What were you doing at seven years old?

Jack McConnell, now 10, could answer, “Starting a pumpkin farm.”

Papa Mike’s Pumpkin Patch, located at 5635 N. Mission Rd. in Rosebush, is a family affair. Ten children, all cousins, are supported by their parents and grandparents and run a tight ship.

“I just like farming,” Jack McConnell says of why he began the patch. “We started a little garden at my house, then we went a bit bigger into our front yard and moved it here two years ago. Then, all the cousins joined in and we made more money for more types of plants and invested in decorations this year instead of size.”

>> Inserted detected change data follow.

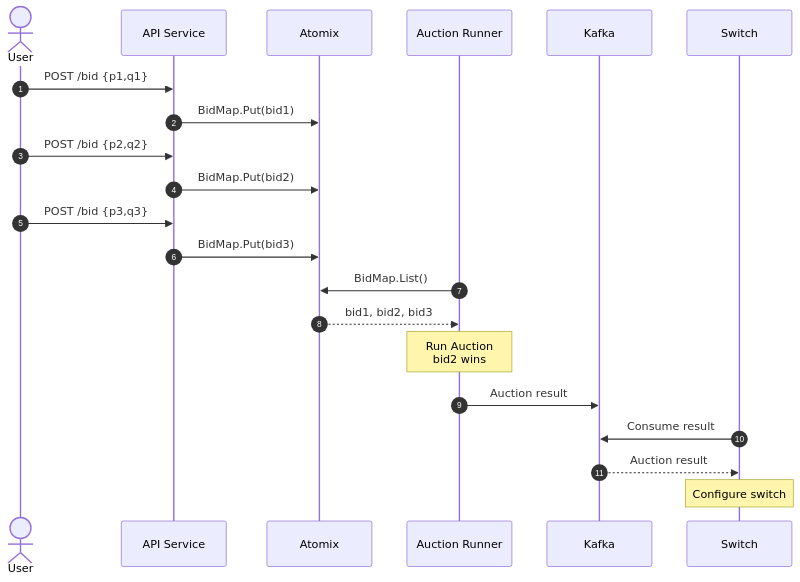
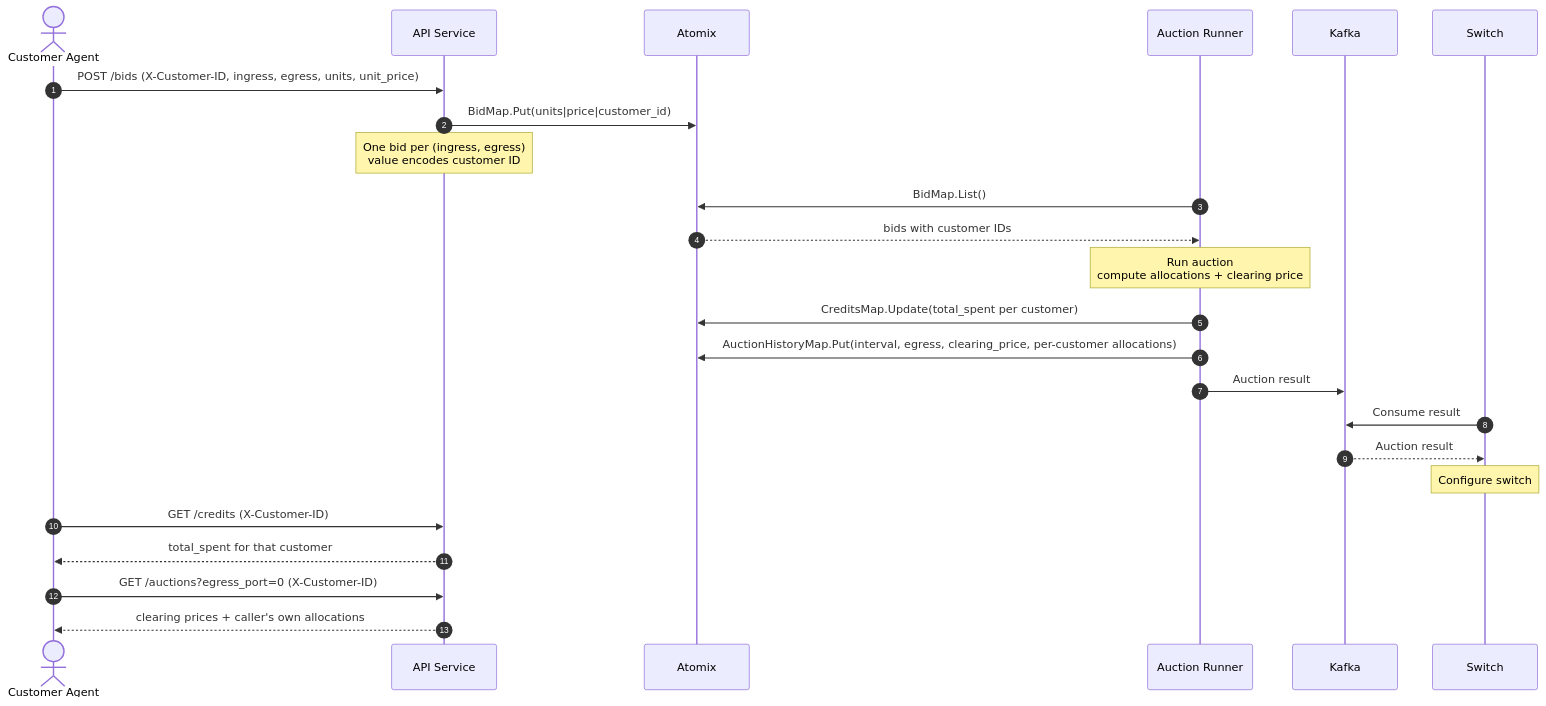
One commit to chew01/ixp-gcp changed the first of 2 diagrams in docs/sequence.md. Above: the diagram before and after it, drawn with Mermaid. The commit also changed 5 other files, not shown here.

````diff
--- a/docs/sequence.md
+++ b/docs/sequence.md
@@ -4,24 +4,32 @@
 ```mermaid
 sequenceDiagram
     autonumber
-    actor U as User
+    actor C as Customer Agent
     participant A as API Service
     participant D as Atomix
     participant R as Auction Runner
     participant K as Kafka
     participant S as Switch
 
-    U ->> A: POST /bid {p1,q1}
-    A ->> D: BidMap.Put(bid1)
-    U ->> A: POST /bid {p2,q2}
-    A ->> D: BidMap.Put(bid2)
-    U ->> A: POST /bid {p3,q3}
-    A ->> D: BidMap.Put(bid3)
+    C ->> A: POST /bids (X-Customer-ID, ingress, egress, units, unit_price)
+    A ->> D: BidMap.Put(units|price|customer_id)
+    Note over A: One bid per (ingress, egress)<br/>value encodes customer ID
+
     R ->> D: BidMap.List()
-    D -->> R: bid1, bid2, bid3
-    Note over R: Run Auction<br/>bid2 wins
+    D -->> R: bids with customer IDs
+    Note over R: Run auction<br/>compute allocations + clearing price
+
+    R ->> D: CreditsMap.Update(total_spent per customer)
+    R ->> D: AuctionHistoryMap.Put(interval, egress, clearing_price, per-customer allocations)
+
     R ->> K: Auction result
     S ->> K: Consume result
     K -->> S: Auction result
     Note over S: Configure switch
+
+    C ->> A: GET /credits (X-Customer-ID)
+    A -->> C: total_spent for that customer
+
+    C ->> A: GET /auctions?egress_port=0 (X-Customer-ID)
+    A -->> C: clearing prices + caller's own allocations
 ```
````
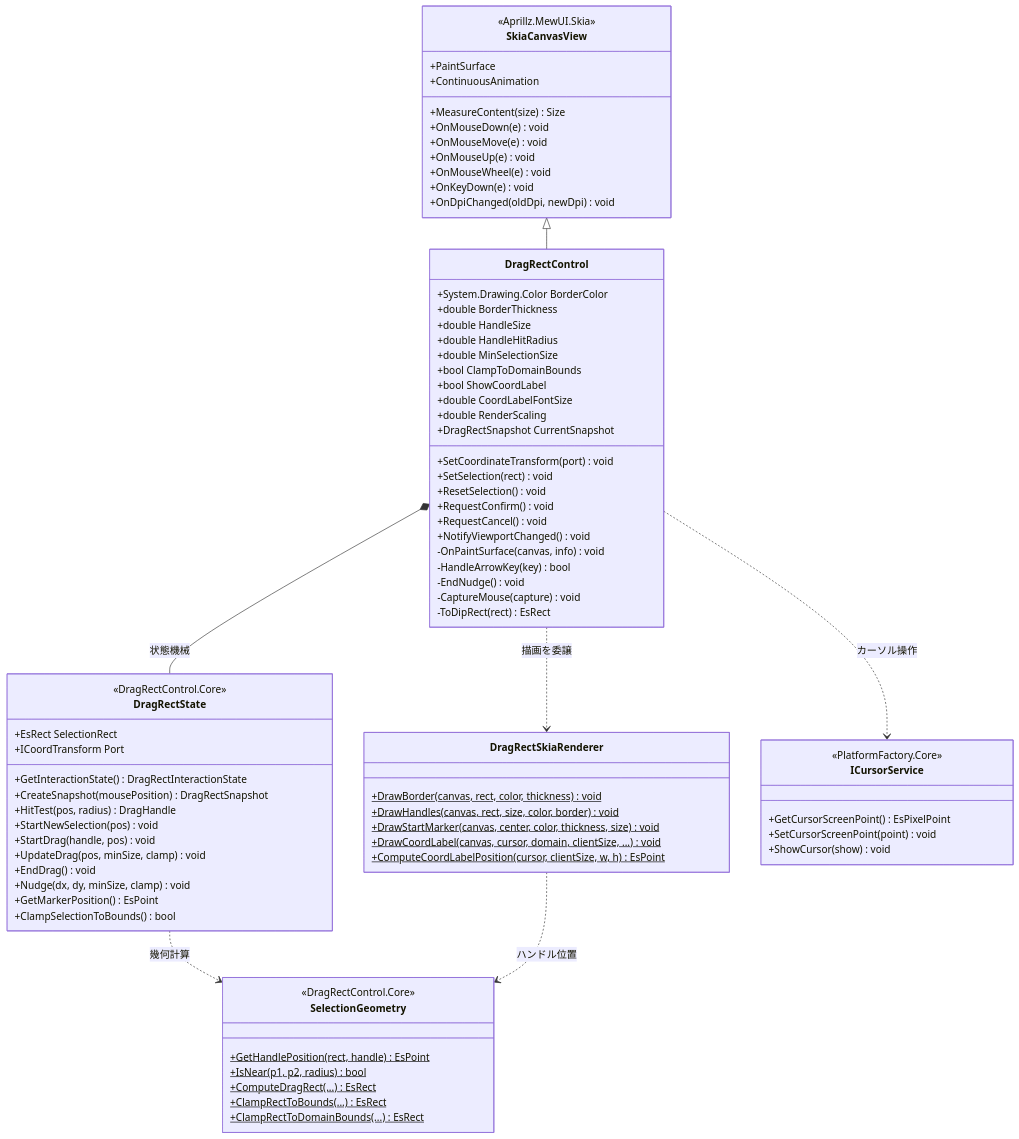
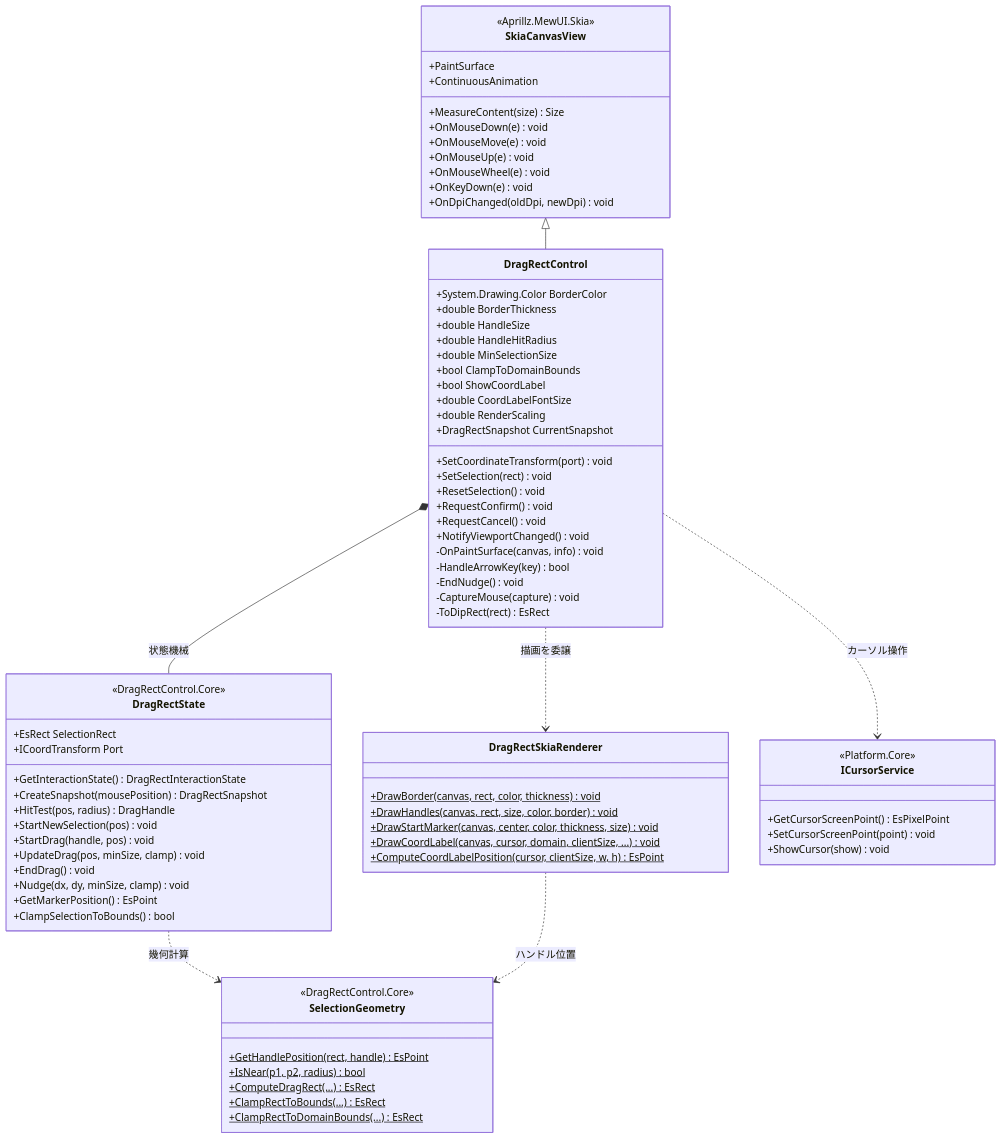
The first of 4 diagrams in src/DragRectControl.MewUI/SPEC_System.md (tomokuni/SaveEvidence), drawn with Mermaid before and after one commit. The commit also changed other lines of this file and 504 other files, not shown here.

````diff
--- a/src/DragRectControl.MewUI/SPEC_System.md
+++ b/src/DragRectControl.MewUI/SPEC_System.md
@@ -94,81 +94,81 @@
 ```mermaid
 classDiagram
     class SkiaCanvasView {
         <<Aprillz.MewUI.Skia>>
         +PaintSurface
         +ContinuousAnimation
         +MeasureContent(size) Size
         +OnMouseDown(e) void
         +OnMouseMove(e) void
         +OnMouseUp(e) void
         +OnMouseWheel(e) void
         +OnKeyDown(e) void
         +OnDpiChanged(oldDpi, newDpi) void
     }
     class DragRectControl {
         +System.Drawing.Color BorderColor
         +double BorderThickness
         +double HandleSize
         +double HandleHitRadius
         +double MinSelectionSize
         +bool ClampToDomainBounds
         +bool ShowCoordLabel
         +double CoordLabelFontSize
         +double RenderScaling
         +DragRectSnapshot CurrentSnapshot
         +SetCoordinateTransform(port) void
         +SetSelection(rect) void
         +ResetSelection() void
         +RequestConfirm() void
         +RequestCancel() void
         +NotifyViewportChanged() void
         -OnPaintSurface(canvas, info) void
         -HandleArrowKey(key) bool
         -EndNudge() void
         -CaptureMouse(capture) void
         -ToDipRect(rect) EsRect
     }
     class DragRectSkiaRenderer {
         +DrawBorder(canvas, rect, color, thickness)$ void
         +DrawHandles(canvas, rect, size, color, border)$ void
         +DrawStartMarker(canvas, center, color, thickness, size)$ void
         +DrawCoordLabel(canvas, cursor, domain, clientSize, ...)$ void
         +ComputeCoordLabelPosition(cursor, clientSize, w, h)$ EsPoint
     }
     class DragRectState {
         <<DragRectControl.Core>>
         +EsRect SelectionRect
         +ICoordTransform Port
         +GetInteractionState() DragRectInteractionState
         +CreateSnapshot(mousePosition) DragRectSnapshot
         +HitTest(pos, radius) DragHandle
         +StartNewSelection(pos) void
         +StartDrag(handle, pos) void
         +UpdateDrag(pos, minSize, clamp) void
         +EndDrag() void
         +Nudge(dx, dy, minSize, clamp) void
         +GetMarkerPosition() EsPoint
         +ClampSelectionToBounds() bool
     }
     class SelectionGeometry {
         <<DragRectControl.Core>>
         +GetHandlePosition(rect, handle)$ EsPoint
         +IsNear(p1, p2, radius)$ bool
         +ComputeDragRect(...)$ EsRect
         +ClampRectToBounds(...)$ EsRect
         +ClampRectToDomainBounds(...)$ EsRect
     }
     class ICursorService {
-        <<PlatformFactory.Core>>
+        <<Platform.Core>>
         +GetCursorScreenPoint() EsPixelPoint
         +SetCursorScreenPoint(point) void
         +ShowCursor(show) void
     }
 
     SkiaCanvasView <|-- DragRectControl
     DragRectControl *-- DragRectState : 状態機械
     DragRectControl ..> DragRectSkiaRenderer : 描画を委譲
     DragRectControl ..> ICursorService : カーソル操作
     DragRectState ..> SelectionGeometry : 幾何計算
     DragRectSkiaRenderer ..> SelectionGeometry : ハンドル位置
 ```
````
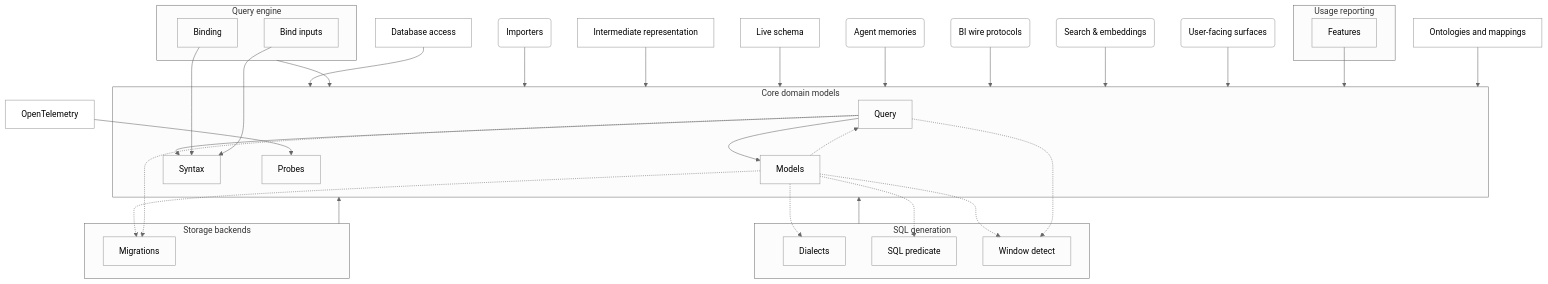
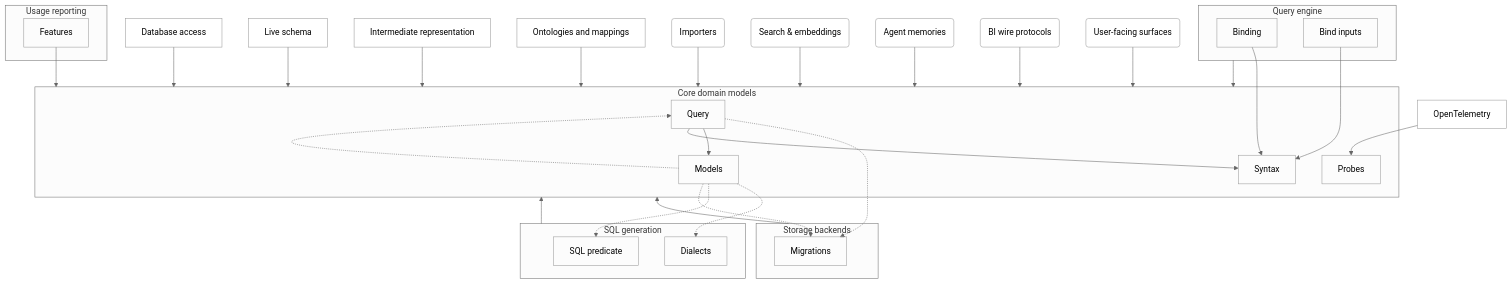
One commit to MotleyAI/slayer changed the diagram in architecture/python.core.arc42.md. Above: the diagram before and after it, drawn with Mermaid (neutral theme). The commit also changed 17 other files, not shown here.

````diff
--- a/architecture/python.core.arc42.md
+++ b/architecture/python.core.arc42.md
@@ -13,62 +13,59 @@
 ```mermaid
 flowchart TD
   %% core_focus: Core in context
   subgraph core["Core domain models"]
     core__query["Query"]
     core__models["Models"]
     core__syntax["Syntax"]
     core__probes["Probes"]
   end
   subgraph sql["SQL generation"]
     sql__dialects["Dialects"]
     sql__sql_predicate["SQL predicate"]
-    sql__window_detect["Window detect"]
   end
   subgraph engine["Query engine"]
     engine__binding["Binding"]
     engine__bind_inputs["Bind inputs"]
   end
   database["Database access"]
   live_schema["Live schema"]
   ir["Intermediate representation"]
   subgraph storage["Storage backends"]
     storage__migrations["Migrations"]
   end
   ontology["Ontologies and mappings"]
   importers("Importers")
   search("Search & embeddings")
   memories("Agent memories")
   protocols("BI wire protocols")
   subgraph usage_reporting["Usage reporting"]
     usage_reporting__features["Features"]
   end
   otel["OpenTelemetry"]
   surfaces("User-facing surfaces")
   core__models -.-> sql__dialects
   core__models -.-> sql__sql_predicate
-  core__models -.-> sql__window_detect
-  core__query -.-> sql__window_detect
   core__models -.-> storage__migrations
   core__query -.-> storage__migrations
   core__models -.-> core__query
   core__query --> core__models
   core__query --> core__syntax
   engine__binding --> core__syntax
   engine__bind_inputs --> core__syntax
   database --> core
   engine --> core
   importers --> core
   ir --> core
   live_schema --> core
   memories --> core
   protocols --> core
   search --> core
   sql --> core
   storage --> core
   surfaces --> core
   usage_reporting__features --> core
   otel --> core__probes
   ontology --> core
   classDef leaf fill:none;
-  class core__query,core__models,core__syntax,core__probes,sql__dialects,sql__sql_predicate,sql__window_detect,engine__binding,engine__bind_inputs,database,live_schema,ir,storage__migrations,ontology,importers,search,memories,protocols,usage_reporting__features,otel,surfaces leaf;
+  class core__query,core__models,core__syntax,core__probes,sql__dialects,sql__sql_predicate,engine__binding,engine__bind_inputs,database,live_schema,ir,storage__migrations,ontology,importers,search,memories,protocols,usage_reporting__features,otel,surfaces leaf;
 ```
````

Jack McConnell, 10, carries a pumpkin to one of two family trucks. Jack began farming and selling pumpkins under the name, “Jack’s Jack O’ Lanterns” three years ago. He shares some of his knowledge by describing why some pumpkins have green bumps. “The nutrients haven’t reached that part yet, so the pumpkin is orange, and the warts are green.”

Becky McConnell, 62, says the profits from the pumpkin stand have helped her grandchildren in many ways.

“[Keagen Paisley] paid off a car at fifteen last year, and for the other kids it’s going into college funds.”

The children also donated $400 of their profits toward a local woman’s cancer treatment fund.

Maeve hoists Hattie Meyer, 3, onto the pumpkin display so she can choose the pumpkin she wants. Callie Meyer, 38, of Mt. Pleasant, speaks to Becky while her daughter picks out her pumpkin for the season. The Meyers and McConnells are family friends and Callie says they wanted to support the children by purchasing pumpkins from their stand.

The children’s grandfather Mike McConnell, 65, lives near the patch of land the family grows produce on and says the kids deserve all the credit for the work they’ve put in.

“The kids made a deal with the landowner themselves,” Mike McConnell says. “The first year was a bust, second year did pretty well, and third year it looks like we’re going to be on par for last year, but there’s a lot of work involved.”

Most of this work often takes place on Sundays says Megan Little, mother of Grace Little, 13, and co-guardian of Dominic, 7, and Lucy Valentine, 6.

Megan Little, 35, pours water for her grandmother, Mary Ann Verwey, 88, after serving her the homemade chili and applesauce Becky made for dinner. Verwey and her husband arrived after the rest of the family finished their first servings of the meal. The family’s Sunday dinners allow its four living generations to interact on a regular basis.

“The family has Sunday dinner together every week between sporting events,” she says. “When it’s hot, we have a pool.”

About six varieties of pumpkin are on display in front of the McConnell home and will be available until the day after Halloween. Prices range from $2 to $10 and payment is collected in a coffee tin.

“It’s the honor system,” Mike McConnell says. “If someone takes a pumpkin [without paying], we just assume they need it.”